# [Work to complete]
The data shown below should all be retyped exactly.
++++++++
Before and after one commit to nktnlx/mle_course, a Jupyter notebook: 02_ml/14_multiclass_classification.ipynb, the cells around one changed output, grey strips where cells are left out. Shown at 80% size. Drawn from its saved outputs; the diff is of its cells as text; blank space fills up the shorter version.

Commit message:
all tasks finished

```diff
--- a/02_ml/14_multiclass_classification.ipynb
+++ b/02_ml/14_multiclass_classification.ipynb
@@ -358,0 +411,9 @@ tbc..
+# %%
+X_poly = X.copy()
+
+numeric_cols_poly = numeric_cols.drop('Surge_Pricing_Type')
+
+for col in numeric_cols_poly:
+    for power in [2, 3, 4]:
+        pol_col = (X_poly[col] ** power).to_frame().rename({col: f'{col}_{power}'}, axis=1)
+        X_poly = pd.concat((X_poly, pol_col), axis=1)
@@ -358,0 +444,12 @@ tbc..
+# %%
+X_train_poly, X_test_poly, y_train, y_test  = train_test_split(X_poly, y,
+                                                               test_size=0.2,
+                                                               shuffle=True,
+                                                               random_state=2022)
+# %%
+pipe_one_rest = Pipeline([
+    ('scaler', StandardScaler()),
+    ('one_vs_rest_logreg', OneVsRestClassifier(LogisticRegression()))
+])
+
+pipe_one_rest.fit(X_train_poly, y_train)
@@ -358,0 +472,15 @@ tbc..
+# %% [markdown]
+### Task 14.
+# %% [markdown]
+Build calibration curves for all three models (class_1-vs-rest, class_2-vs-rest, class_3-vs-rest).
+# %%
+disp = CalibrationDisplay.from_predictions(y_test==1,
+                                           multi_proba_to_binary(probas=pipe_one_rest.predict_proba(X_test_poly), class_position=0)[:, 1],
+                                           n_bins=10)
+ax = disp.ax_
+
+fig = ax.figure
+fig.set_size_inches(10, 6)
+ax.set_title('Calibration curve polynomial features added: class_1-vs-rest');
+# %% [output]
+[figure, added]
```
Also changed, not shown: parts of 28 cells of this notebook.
++++++++
# [Answer]
Before and after one commit to nktnlx/mle_course, a Jupyter notebook: 02_ml/14_multiclass_classification.ipynb, the cells around one changed output, grey strips where cells are left out. Shown at 80% size. Drawn from its saved outputs; the diff is of its cells as text; blank space fills up the shorter version.

Commit message:
all tasks finished

```diff
--- a/02_ml/14_multiclass_classification.ipynb
+++ b/02_ml/14_multiclass_classification.ipynb
@@ -358,0 +411,9 @@ tbc..
+# %%
+X_poly = X.copy()
+
+numeric_cols_poly = numeric_cols.drop('Surge_Pricing_Type')
+
+for col in numeric_cols_poly:
+    for power in [2, 3, 4]:
+        pol_col = (X_poly[col] ** power).to_frame().rename({col: f'{col}_{power}'}, axis=1)
+        X_poly = pd.concat((X_poly, pol_col), axis=1)
@@ -358,0 +444,12 @@ tbc..
+# %%
+X_train_poly, X_test_poly, y_train, y_test  = train_test_split(X_poly, y,
+                                                               test_size=0.2,
+                                                               shuffle=True,
+                                                               random_state=2022)
+# %%
+pipe_one_rest = Pipeline([
+    ('scaler', StandardScaler()),
+    ('one_vs_rest_logreg', OneVsRestClassifier(LogisticRegression()))
+])
+
+pipe_one_rest.fit(X_train_poly, y_train)
@@ -358,0 +472,15 @@ tbc..
+# %% [markdown]
+### Task 14.
+# %% [markdown]
+Build calibration curves for all three models (class_1-vs-rest, class_2-vs-rest, class_3-vs-rest).
+# %%
+disp = CalibrationDisplay.from_predictions(y_test==1,
+                                           multi_proba_to_binary(probas=pipe_one_rest.predict_proba(X_test_poly), class_position=0)[:, 1],
+                                           n_bins=10)
+ax = disp.ax_
+
+fig = ax.figure
+fig.set_size_inches(10, 6)
+ax.set_title('Calibration curve polynomial features added: class_1-vs-rest');
+# %% [output]
+[figure, added]
```
Also changed, not shown: parts of 28 cells of this notebook.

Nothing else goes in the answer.